Ghana has reaffirmed its commitment towards the implementation of decisions of the African Court on Human and Peoples’ Rights.
It is among the six African Union Members States that have so far signed the declaration and deposited it.
Article 34 of the Protocol of Ratification stipulates that “at the time of ratification of this Protocol or any time thereafter, the State shall make a declaration accepting the competence of the African Court to receive cases under Article 5(3) of this Protocol.
“The African Court shall not receive any petition under article 5(3) involving a State which has not made such a declaration.”
Article 5(3) states: “The African Court may entitle relevant Non-Governmental Organizations (NGOs) with observer status before the Commission, and individuals to institute cases directly before it, in accordance with article 34(6) of this Protocol.

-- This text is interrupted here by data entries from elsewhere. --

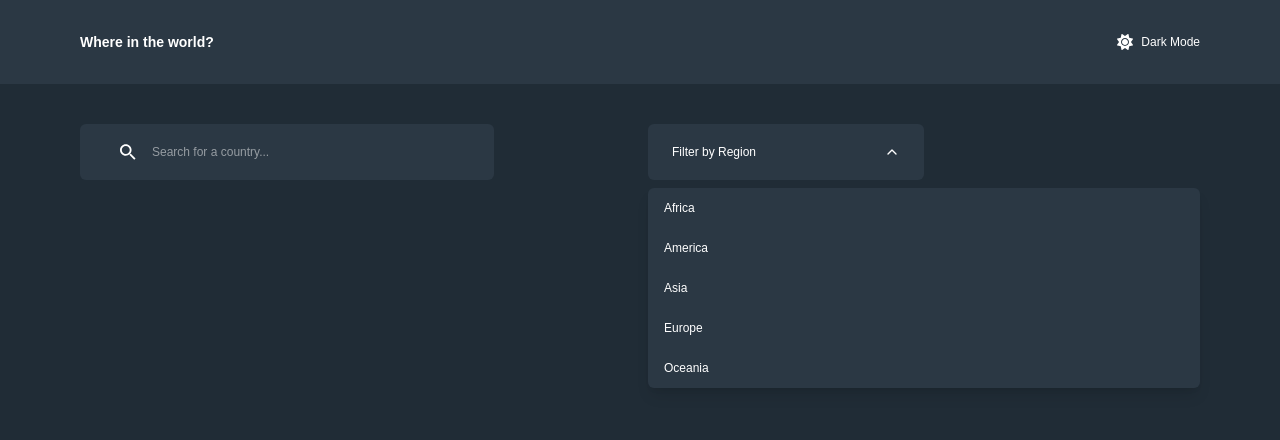
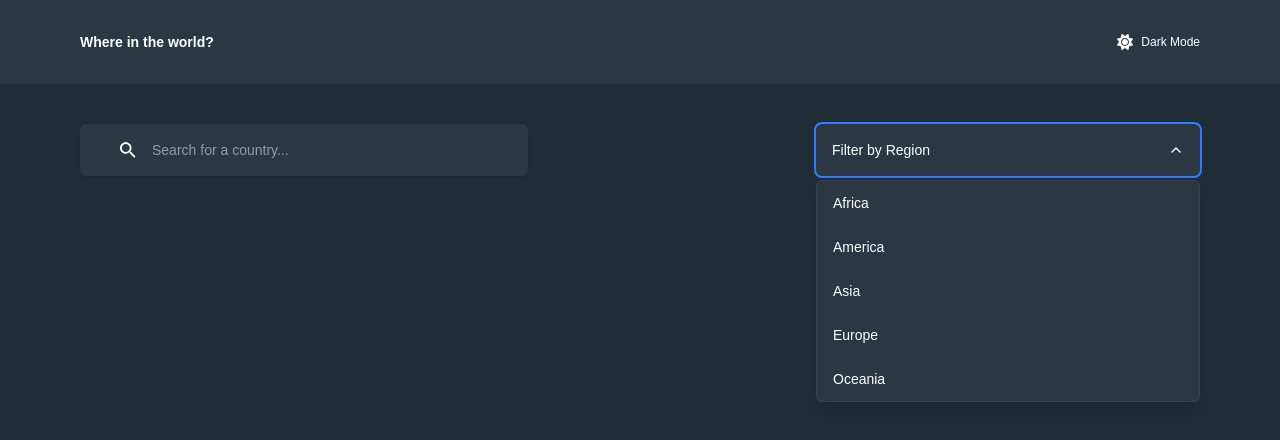
Before and after one commit to DrakeHermit/rest-countries-api, a React (Vite) app: page / in a window 1280 px wide. Both pictures are taken after a click on the button "Filter by Region". Shown: the top 440 px of the page. Built offline with nearby package versions, Linux system fonts and the light colour scheme.

Commit message:
fix: fixed the inconsistencies in my UI on different screen sizes

```diff
--- a/src/components/RegionFilter.tsx
+++ b/src/components/RegionFilter.tsx
@@ -1,7 +1,7 @@
 import { useState, useRef, useEffect } from 'react';
 import { ChevronDown } from 'lucide-react';
 
-export default function CustomDropdown() {
+export default function RegionFilter() {
   const [isOpen, setIsOpen] = useState<boolean>(false);
   const [selectedValue, setSelectedValue] = useState<string>('Filter by Region');
   const dropdownRef = useRef<HTMLDivElement>(null);
@@ -33,26 +33,24 @@ export default function CustomDropdown() {
   };
 
   return (
-    <div className="w-1/2 relative" ref={dropdownRef}>
-      {/* Dropdown Button */}
+    <div className="relative" ref={dropdownRef}>
       <button
         onClick={() => setIsOpen(!isOpen)}
-        className="w-full dark:bg-blue-900 text-white py-5  px-6 rounded-md flex items-center justify-between hover:bg-slate-600 transition-colors lg:w-1/2"
+        className="dark:bg-blue-900 w-full bg-white text-sm dark:text-white text-gray-900 py-4 px-4 rounded-md flex items-center justify-between hover:opacity-90 transition-opacity shadow-sm border-0 focus:outline-none focus:ring-2 cursor-pointer focus:ring-blue-500"
       >
-        <span className="text-xs">{selectedValue}</span>
+        <span>{selectedValue}</span>
         <ChevronDown
           className={`w-4 h-4 transition-transform ${isOpen ? 'rotate-180' : ''}`}
         />
       </button>
 
-      {/* Dropdown Menu */}
       {isOpen && (
-        <div className="absolute mt-2 md:w-full dark:bg-blue-900 rounded-md md:mt-2 shadow-lg z-10 overflow-hidden">
+        <div className="absolute top-full mt-1 w-full dark:bg-blue-900 bg-white rounded-md shadow-lg z-50 border dark:border-gray-700 border-gray-200">
           {options.map((option) => (
             <button
               key={option}
               onClick={() => handleSelect(option)}
-              className="w-full text-left px-4 py-3 text-white text-xs hover:bg-slate-600 transition-colors"
+              className="w-full text-left px-4 py-3 dark:text-white text-gray-900 text-sm hover:dark:bg-blue-800 hover:bg-gray-100 transition-colors first:rounded-t-md last:rounded-b-md cursor-pointer"
             >
               {option}
             </button>
--- a/src/components/SearchInput.tsx
+++ b/src/components/SearchInput.tsx
@@ -1,11 +1,15 @@
 export const SearchInput = () => {
   return (
-    <div className="flex items-center mb-500 md:w-1/2 relative">
-      <img src="/src/assets/search.svg" className="absolute left-500" alt="Search Icon" />
+    <div className="relative">
+      <img
+        src="/src/assets/search.svg"
+        className="absolute left-500 top-1/2 transform -translate-y-1/2 w-4 h-4"
+        alt="Search Icon"
+      />
       <input
         type="text"
         placeholder="Search for a country..."
-        className="w-full py-5 pl-18 lg:w-9/12 border border-none rounded-md dark:bg-blue-900 text-xs dark:text-white focus:outline-none focus:ring-2 focus:ring-blue-500"
+        className="py-4 pl-18 pr-6 rounded-md dark:bg-blue-900 w-full bg-white text-sm dark:text-white text-gray-900 border-0 focus:outline-none focus:ring-2 focus:ring-blue-500 shadow-sm"
       />
     </div>
   )
--- a/src/pages/MainPage.tsx
+++ b/src/pages/MainPage.tsx
@@ -1,13 +1,32 @@
-import RegionFilter  from "../components/RegionFilter"
+import RegionFilter from "../components/RegionFilter"
 import { SearchInput } from "../components/SearchInput"
 
 export const MainPage = () => {
   return (
-    <main className="dark:text-white text-gray-950 dark:bg-blue-950 px-200 py-300 md:p-500 lg:px-1000  min-h-screen">
-      <div className="md:flex lg:justify-between md:gap-4">
-        <SearchInput />
-        <RegionFilter />
-      </div>
+    <main className="dark:text-white text-gray-950 dark:bg-blue-950 bg-gray-50 min-h-screen">
+
+
+      <div className="flex flex-col py-500 px-5 gap-2 mb-8 md:flex-row md:justify-between md:items-center md:px-500 lg:px-1000">
+
+          {/* Search Input */}
+          <div className="w-full md:flex-1 md:max-w-md mb-500 md:mb-0">
+            <SearchInput />
+          </div>
+
+          {/* Region Filter - Half width on mobile, fixed width on larger screens */}
+          <div className="w-1/2 md:w-80 md:ml-auto lg:w-96">
+            <RegionFilter />
+          </div>
+
+        </div>
+
+
+        {/* Countries Grid - Add your countries here */}
+        <div className="grid grid-cols-1 md:grid-cols-2 lg:grid-cols-3 xl:grid-cols-4 gap-6">
+          {/* Your country cards will go here */}
+        </div>
+
+
     </main>
   )
 }
```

Ghana’s position was affirmed on Monday by Mr Kwame Anyimadu-Antwi, Chairperson, Constitutional Committee on Legal and Parliamentary Affairs of Parliament, who is part of Ghana’s delegation at the International Conference on the Implementation and Impact of Decisions of the African Court in Dar es Salaam, Tanzania.
He noted that as sign of commitment to the African Court, Ghana signed the declaration on February 9, 2011, and deposited it on March 10th, 2011 to allow Ghanaian citizens and non-governmental organisations to file cases at the African Court.
Ghana has been joined by five others African Countries namely Burkina Faso, The Gambia, Mali, Malawi, and Tunisia to have taken the bold step to accept the authority of the African Court.
Contributing to discussion on the implementation of African Court’s decision, experiences from the legislature; Mr Anyimadu-Antwi noted that Ghana as demonstration of its commitment to the African Court has implemented judgements against the state; “in fact in all the cases that Ghana was dragged to the African Court, the nation worn.
“It was only one case where an interlocutory order drew a bit of hiccups but the nation worn the substantive case”.
Justice Emmanuel Yonny Kulendi a Justice of the Supreme Court of Ghana, contributing to the discussion, noted that there was a fundamental challenge to the structure of the African Court and called for review.
He said for AU Member States to be committed in the implementation of the African Court’s decision, “we must check the structures that establishes it”.
Only 31 Member States have currently ratified the Protocol establishing the African Court out of these, only the six States have accepted the competence of the African Court according to its Act. 34 (6), according to which individuals and NGOs can directly file cases to the African Court.
In the absence of such a Declaration, the application must be submitted to the Banjul Commission first, which may then – after preliminary examination – decide to refer the case to the Court.